The situation of the Guaraní-Kaiowá is getting more serious

Indigenous peoples of Brazil and a delegation from Europe are working on a strategy against big landowners (Press Release)

The delegation from Europe will take part in a meeting of the Aty Guasu Council, the great assembly of the Guaraní-Kaiowá. Photo: Private/GfbV

Human rights activists from Europe are helping the indigenous Guarani-Kaiowá, who live in the state of Mato Grosso do Sul and who feel left alone by the Brazilian government, to defend their land against powerful agricultural companies. On Monday, the Society for Threatened Peoples (STP) announced that it will be sending two honorary delegates to join an observatory group consisting of members from six European countries. Together with the Guaraní-Kaiowá High Council, they will develop strategies for an international network to support indigenous peoples.

“It is a scandal that the Guaraní-Kaiowá might not be able to live off their land any longer because economic interests are given priority over human rights – and because the state doesn’t try to stop murder, intimidation, and abductions by hired muscle,” criticized Yvonne Bangert, the STP’s expert on questions concerning indigenous peoples. In many areas, big landowners are growing sugar cane and soybeans or keeping livestock on stretches of land for which the indigenous peoples have land titles. “When the displaced indigenous people try to return to their land, they are ruthlessly driven away. They often have to live in temporary shelters along the roadside.”

The delegation from Europe will take part in a meeting of the Aty Guasu Council, the great assembly of the Guaraní-Kaiowá. Together with a group of indigenous leaders, the human rights activists will be visiting temporary shelters of displaced persons along the roadsides, traditional Aldeias (villages), reclaimed land, and a place where the bodies of indigenous activists (who had been considered missing) were found recently. According to the human rights organization of the Catholic Indigenous Missionary Council (CIMI), 36 people got killed in violent conflicts in Mato Grosso do Sul in 2015 alone, most of them members of the Guaraní-Kaiowá. Many leaders were killed, and several settlements were destroyed. In its current annual report, CIMI describes ten such incidents in detail.

With about 50,000 members, the Guaraní-Kaiowá in Mato Grosso do Sul are one of Brazil’s largest indigenous peoples. They are suffering great hardship because, without land of their own, they no longer have access to pastures, water, and sufficient cultivation areas. Many of them are living on poor quality food aid provided by the government, or they are forced to work on large farms, where they often end up in a cycle of wage slavery.

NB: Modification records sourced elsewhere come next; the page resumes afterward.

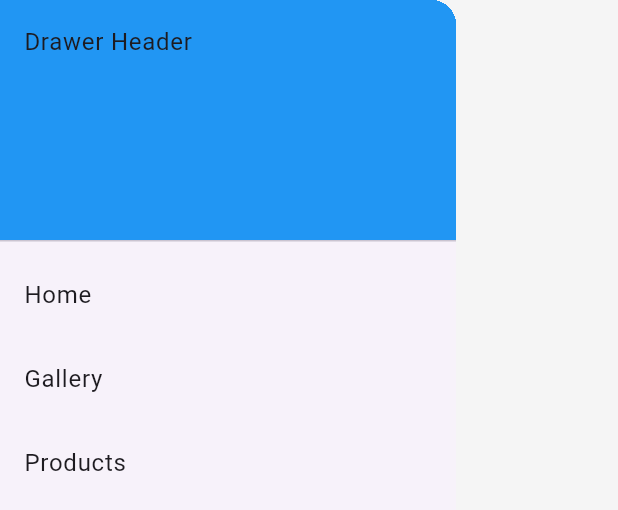
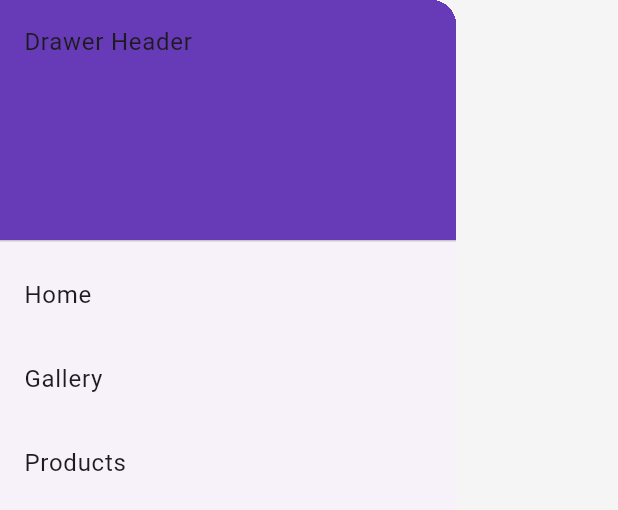
Before and after one commit to Godtasan552/ListViews_app, a Flutter app: the MyDrawer widget shown alone on an empty page, opened directly, on a phone screen of 412 x 824 dp. Shown: the top 510 px of the screen. Run offline on Flutter 3.47's test engine with Material 3 defaults, Android fonts, the phone set to English and light mode, and no system bars; our stand-ins replace get.

Commit message:
edit colors drower to deepPurple

```diff
--- a/lib/components/drawer.dart
+++ b/lib/components/drawer.dart
@@ -22,7 +22,7 @@ class _MyDrawerState extends State<MyDrawer> {
         padding: EdgeInsets.zero,
         children: [
           const DrawerHeader(
-            decoration: BoxDecoration(color: Colors.blue),
+            decoration: BoxDecoration(color: Colors.deepPurple),
             child: Text('Drawer Header'),
           ),
           ListTile(
```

In order to survive, they have to borrow money from their employer – and, since they don’t earn enough to pay off their debts, they have to ask for more loans, so they become more and more indebted.